One senior staffer for a longtime House member who lost reelection said she was doing everything possible to land the younger staffers jobs on Capitol Hill or in the executive branch. But, she said, many of the staff who have worked in Congress for decades have had their fill of political life and are ready to move on. 

Massive layoffs on Capitol Hill can be different from the private sector, however, because there’s a support network built into place, said a senior Democratic aide to a junior member who was defeated this year.

“When one of our staff goes out on an interview, they have the backing of all their friends here, and that really makes a difference in your confidence level as you go to consider the next step,” the staffer said. “We specifically talked about the importance of supporting each other, and when you see job listings coming in, taking a hard look at if they’re right for you, and if they’re not, who they might be right for here and trying to help each other along. And they’ve done a great job of it.”

Some have fared better, though, like the staff of members such as Rep. Patrick Kennedy (D-R.I.), who announced his retirement earlier this year. 

“We had a head start on my colleagues,” Kennedy said as he walked to votes last week. “They’ve all ended up in good places. I have hardly anybody left in my office right now, which is good news.”

But nearly all of the dozen Democratic lawmakers and staff The Hill spoke with for this article said it’s difficult to stay focused on the job hunt while there’s so much to do in the office. 

Giant gray trash and blue recycling bins have lined the halls of the three House office buildings for weeks now, overflowing with everything from pocket-sized Constitutions and boxes of U.S. Capitol Historical Society calendars to monthly financial statements and district maps. Barba said she tossed more than 300 newspapers into the recycling bin last week. In a bin outside retiring Rep. David Obey’s (D-Wis.) office, there were newspaper clippings dating back to 1977. 

“We’re too busy to be terribly reflective,” said the senior staffer for the longtime House member. “I mean, every once in a while I’ll come across a file that reminds me of something that we did for somebody and it cheers me up that we made a difference there.”

The office of the House’s Chief Administrative Officer provides members and their staffs with a checklist of 33 items, such as accounting for computers and submitting reimbursement receipts, that need to be taken care of before they leave. But even that falls a little short, said the staffer for the longtime House member. 

“It’s an incomplete list, as we’re discovering,” she said. “There are a lot of little things that you don’t even think about, like, ‘Oh, yeah, I have to turn off the district telephone and figure out when the BlackBerrys get turned off.”

And then there are the case files for constituents in the members’ districts. If a constituent comes to a lawmaker with a request or a problem, and a file is created to help him or her, the constituent needs to pick up the file or it gets destroyed with the lawmaker’s departure, said Rodriguez, who lost reelection once before, in 2004.

“This is my second time [losing], so I know what to do, and we’re moving on it,” he said. 

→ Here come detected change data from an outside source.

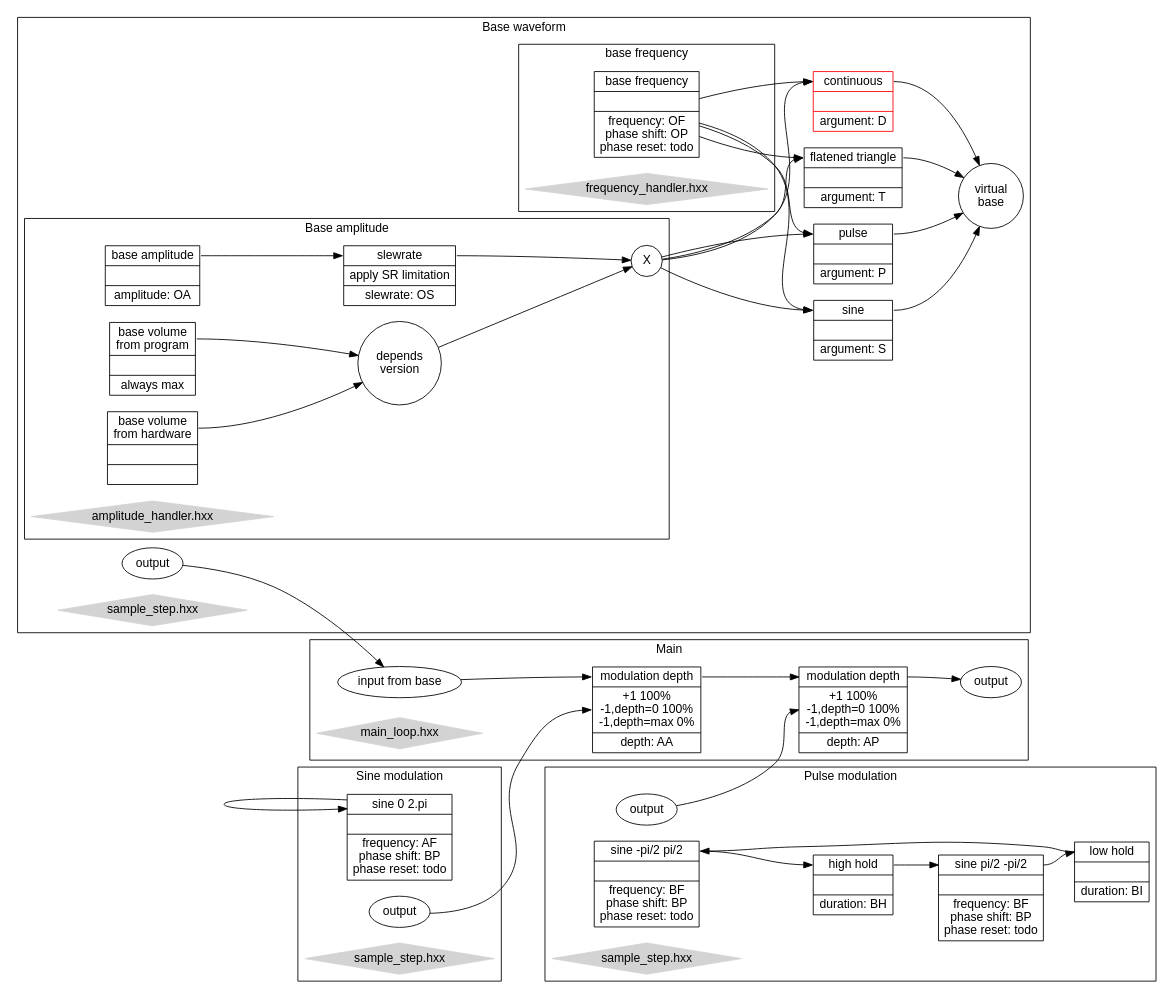
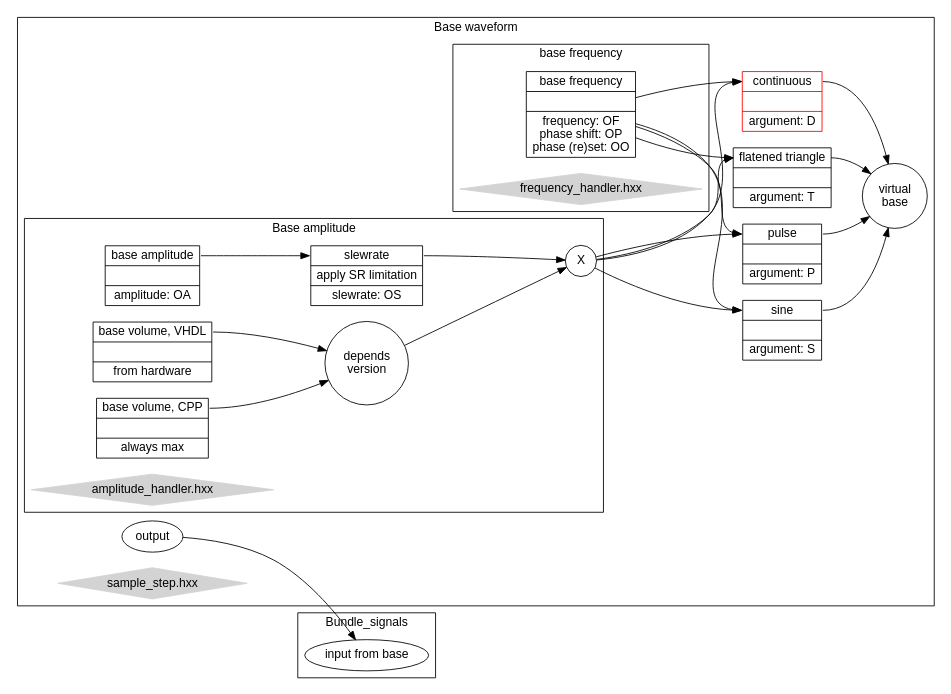
One commit to ElecGeek/MultiSignalGene changed the diagram in Documentation/Wave_gene.gv. Above: the diagram before and after it, drawn with Graphviz. The commit also changed 14 other files, not shown here.

```diff
--- a/Documentation/Wave_gene.gv
+++ b/Documentation/Wave_gene.gv
@@ -1,109 +1,69 @@
 digraph g {
 		comment=""
 		comment="Sorry my lisp installation of graphviz is broken. I hope to fix it ASAP"
 		comment=""
 		 fontname="Helvetica,Arial,sans-sherif"
 		 node [fontname="Helvetica,Arial,sans-sherif"]
 		 edge [fontname="Helvetica,Arial,sans-sherif"]
 		 graph [rankdir="LR"]
 
 		 subgraph cluster_sample_base {
 		 		 subgraph cluster_sample_frequency {
 		 		 		  node [shape=record]
 				 		  subgraph sample_base_frequency {
-				  				  node [label="<f0>base frequency||frequency: OF\nphase shift: OP\nphase reset: todo"] n_sample_base_frequency;
+				  				  node [label="<f0>base frequency||frequency: OF\nphase shift: OP\nphase (re)set: OO"] n_sample_base_frequency;
 					   }
 				  	   node [label="frequency_handler.hxx";shape=diamond;style=filled;color=lightgrey] "n_sample_frequency_filename";
 					  label="base frequency";
 				  	}
 		 		 subgraph cluster_sample_amplitude {
 		 		 		  node [shape=record]
 				 		  subgraph sample_base_amplitude {
 				  				  node [label="<f0>base amplitude||amplitude: OA"] n_sample_amplitude_soft;
 				  				  node [label="<f0>slewrate|apply SR limitation|slewrate: OS"] n_sample_amplitude_slewrate;
-				  				  node [label="<f0>base volume\nfrom program||always max"] n_sample_volume_soft;
-				  				  node [label="<f0>base volume\nfrom hardware||"] n_sample_volume_hard;
+				  				  node [label="<f0>base volume, CPP||always max"] n_sample_volume_soft;
+				  				  node [label="<f0>base volume, VHDL||from hardware"] n_sample_volume_hard;
 						}
 				  node [label="depends\nversion";shape=circle] "n_sample_amplitude_version";
 				  node [label="X"] "n_sample_amplitude_product";
 				  "n_sample_volume_soft":f0 -> "n_sample_amplitude_version" [arrowtail=odiamond];
 				  "n_sample_volume_hard":f0 -> "n_sample_amplitude_version";
 				  "n_sample_amplitude_version" -> "n_sample_amplitude_product";
 				  "n_sample_amplitude_soft":f0 -> "n_sample_amplitude_slewrate":f0;
 				  "n_sample_amplitude_slewrate":f0 -> "n_sample_amplitude_product"
 			       label = "Base amplitude";
 			  	   node [label="amplitude_handler.hxx";shape=diamond;style=filled;color=lightgrey] "n_sample_amplitude_filename";
 		 		  }
 		 		  node [shape=record]
 				  subgraph sample_base_shapes {
 				  				  node [label="<f0>sine||argument: S"] n_sample_base_sine;
 				  				  node [label="<f0>pulse||argument: P"] n_sample_base_pulse;
 				  				  node [label="<f0>flatened triangle||argument: T"] n_sample_base_triangle;
 				  				  node [label="<f0>continuous||argument: D";color=red] n_sample_base_dc;
 				  }
 				  "n_sample_base_frequency" -> "n_sample_base_sine":f0;
 				  "n_sample_base_frequency" -> "n_sample_base_pulse":f0;
 				  "n_sample_base_frequency" -> "n_sample_base_triangle":f0;
 				  "n_sample_base_frequency" -> "n_sample_base_dc":f0;
 				  "n_sample_amplitude_product" -> "n_sample_base_sine":f0;
 				  "n_sample_amplitude_product" -> "n_sample_base_pulse":f0;
 				  "n_sample_amplitude_product" -> "n_sample_base_triangle":f0;
 				  "n_sample_amplitude_product" -> "n_sample_base_dc":f0;
 				  node [label="virtual\nbase";shape=circle] n_sample_base_virtual_base;
 				  "n_sample_base_sine":f0 -> "n_sample_base_virtual_base" [arrowtail=odiamond];
 				  "n_sample_base_pulse":f0 -> "n_sample_base_virtual_base";
 				  "n_sample_base_triangle":f0 -> "n_sample_base_virtual_base";
 				  "n_sample_base_dc":f0 -> "n_sample_base_virtual_base";
 				  
 				  label = "Base waveform";
 				  node [label="output";shape=ellipse] "n_sample_base_out";
 				  node [label="sample_step.hxx";shape=diamond;style=filled;color=lightgrey] "n_sample_base_filename";
 
 		 }
 
-		 subgraph cluster_sample_modulation {
-		 		  node [shape=record]
-		 		  node [label="<f0>sine 0 2.pi||frequency: AF\nphase shift: BP\nphase reset: todo"] "n_sample_modulation_1";
-				  "n_sample_modulation_1":f0 -> "n_sample_modulation_1":f0;
-				  label = "Sine modulation";
-				  node [label="output";shape=ellipse] "n_sample_modulation_out";
-				  node [label="sample_step.hxx";shape=diamond;style=filled;color=lightgrey] "n_sample_modulation_filename";
+		 subgraph cluster_sample_bundle {
+  		 		  node [label="input from base";shape=ellipse] "n_bundle_signals_in";
+ 				  label = "Bundle_signals";
 		 }
-
-		 subgraph cluster_sample_pulse {
-		 		  subgraph sample_pulse_cycle {
-				  		 		  node [shape=record]
-		 		  				  node [label="<f0>sine -pi/2 pi/2||frequency: BF\nphase shift: BP\nphase reset: todo"] "n_sample_pulse_1";
-		 		  				  node [label="<f0>high hold||duration: BH"] "n_sample_pulse_2";
-		 		  				  node [label="<f0>sine pi/2 -pi/2||frequency: BF\nphase shift: BP\nphase reset: todo"] "n_sample_pulse_3";
-		 		  				  node [label="<f0>low hold||duration: BI"] "n_sample_pulse_4";
-				  }
-				  "n_sample_pulse_1":f0 -> "n_sample_pulse_2":f0;
-				  "n_sample_pulse_2":f0 -> "n_sample_pulse_3":f0;
-				  "n_sample_pulse_3":f0 -> "n_sample_pulse_4":f0;
-				  "n_sample_pulse_4":f0 -> "n_sample_pulse_1":f0;
-				  label = "Pulse modulation";
-				  node [label="output";shape=ellipse] "n_sample_pulse_out";
-				  node [label="sample_step.hxx";shape=diamond;style=filled;color=lightgrey] "n_sample_pulse_filename";
-		 }
-
-		 subgraph cluster_sample_bundle {
-  		 		  node [label="input from base";shape=ellipse] "n_sample_main_in";
-				  subgraph sample_bundle_process
-				  {
-						node [shape=record]
-		 		  		node [label="<f0>modulation depth|<f1>+1 100%\n-1,depth=0 100%\n-1,depth=max 0%|depth: AP"] "n_sample_pulse_depth";
-		 		  		node [label="<f0>modulation depth|<f1>+1 100%\n-1,depth=0 100%\n-1,depth=max 0%|depth: AA"] "n_sample_modulation_depth";
-				  		"n_sample_modulation_depth":f0 -> "n_sample_pulse_depth":f0;
-				  }
-				  "n_sample_main_in" -> "n_sample_modulation_depth":f0;
-				  node [label="output";shape=ellipse] "n_sample_main_out";
-				  "n_sample_pulse_depth":f0 -> "n_sample_main_out";
-				  label = "Main";
-				  node [label="main_loop.hxx";shape=diamond;style=filled;color=lightgrey] "n_sample_bundle_filename";
-		 }
-		 "n_sample_modulation_out" -> "n_sample_modulation_depth":f1;
-		 "n_sample_pulse_out" -> "n_sample_pulse_depth":f1;
-
-		 "n_sample_base_out" -> "n_sample_main_in";
+		 "n_sample_base_out" -> "n_bundle_signals_in";
 }
```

As hard as it is to move on from Capitol Hill, many staffers are trying to look at it optimistically. When all is said and done and her office is vacated this week, Barba and her husband are planning to take the honeymoon they never had after their June wedding. And she’s also planning to celebrate her last two birthdays, which, as the day after Election Day, had been overlooked in the midst of the relentless political schedule she kept.

“We’ve got a lot of catching up on life to do,” she said with a laugh.